Firstly, a bit of background – I’ve been a Picasa user for quite some time (since January 2005 apparently) and used it prior to becoming a Mac user. In the early days of Mac ownership I used CrossOver to run it, before later running the Mac OS X version of it when that finally came out. I never really touched iPhoto until this year, when I bought the latest version.
I’m therefore comparing iPhoto ’11 with Picasa 3.9.
Unless you have a reasonably new Mac, you probably won’t have iPhoto ’11. If you do, then it’s free; if not, it’s a £10.49 purchase from the Mac App Store. Picasa is a free download so it wins there.
In my opinion, iPhoto wins here as it offers many more features for making adjustments to photos. Both will offer basic features for adjusting light and colour balance, and a one-click button (‘enhance’ in iPhoto, and ‘I’m Feeling Lucky’ in Picasa – it is a Google product after all) to automate this. The one-click enhancers in both were a little hit and miss – I found iPhoto sometimes over-saturates pictures whereas Picasa makes them too bright. But iPhoto excels by also offering noise reduction and better controls for lighting pictures – I was able to fix a few of my under-exposed images much more easily in iPhoto than Picasa. On the other hand, Picasa also supports Instagram-style filters should you wish to apply those.
iPhoto is slow. Like, really slow. If you like seeing the spinning beach ball, then you’re in luck because you’ll see it a lot in iPhoto – especially when you have more than a couple of other apps open at the same time. Picasa is much faster – which seems odd, since Picasa is a cross-platform app written by Google, whereas iPhoto is native to OS X and by Apple. Apple didn’t announce any updates for iLife at WWDC earlier this week but hopefully efficiency improvements are on the cards for iPhoto ’13.
If you want to share your photos with others, both apps will let you upload them to the internet. Picasa supports its own Picasa Web Albums service, with two-way synchronisation of photos between your computer and your Web Albums account, as well as Google+ and Blogger. iPhoto supports Facebook and Flickr, and users of OS X Mountain Lion can also share pictures on Twitter. For me, support for Facebook and Flickr is far more useful than Google’s own properties, but this depends on what you use.
Incidentally Google used to offer an Export plugin for iPhoto that would allow you to export from iPhoto to Picasa Web Albums, but this is no longer in active development and has been removed from the Picasa web site.

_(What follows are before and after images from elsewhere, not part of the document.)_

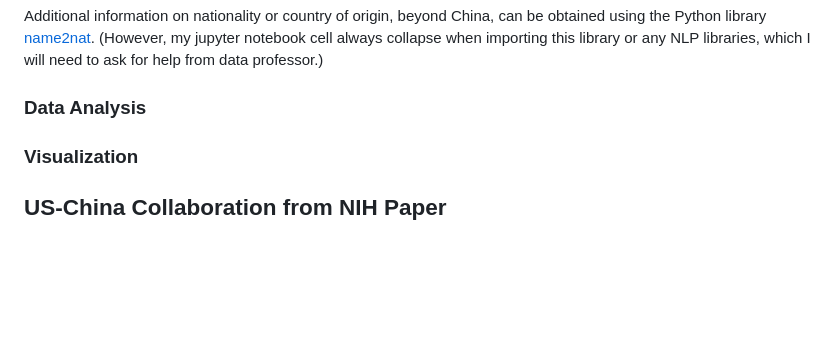
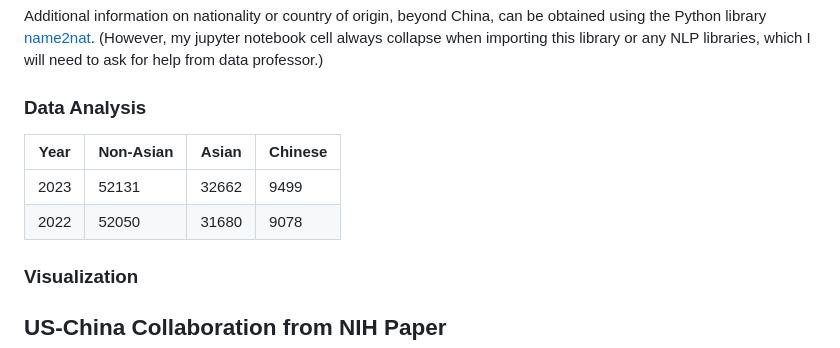
Before and after one commit to yc4330/Master-Project, a Markdown page: README.md, the part around the change. Drawn GitHub-style; blank space fills up the shorter version.

```diff
--- a/README.md
+++ b/README.md
@@ -138,6 +138,11 @@ Additional information on nationality or country of origin, beyond China, can be
 
 ### Data Analysis
 
+| Year | Non-Asian | Asian | Chinese|
+| ------- | ------- | ------- | ------- |
+|2023|52131|32662|9499|
+|2022|52050|31680|9078|
+
 ### Visualization
 
 ## US-China Collaboration from NIH Paper
```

You can still download it from MacUpdate though.
Of the two, iPhoto is naturally more Mac-like, although it does use a number of non-standard user interface conventions (in comparison to other Mac apps). Picasa feels like an app brought over from Windows – which it is – and the interface is thus less visually appealing. I also found that iPhoto presented its features in a clearer and more easily accessed way – Picasa has a habit of hiding things in menus.
Both apps will let you create slideshows from your images. To me, iPhoto slideshows look more professional, and allow you to easily import music from iTunes to accompany it. On the other hand, Picasa will let you export your slideshow directly to YouTube; iTunes merely saves a QuickTime file and you’ll need to either upload it manually or use Apple’s iMovie, sold separately, to get it on to YouTube.
iPhoto will let you order prints and other printed items from within the app itself, which is a nice touch – with Picasa it’s necessary to export images first, and then use a third-party service. iPhoto also lets you browse your Flickr sets and Facebook albums from within the app itself, which includes the use of the slideshow features.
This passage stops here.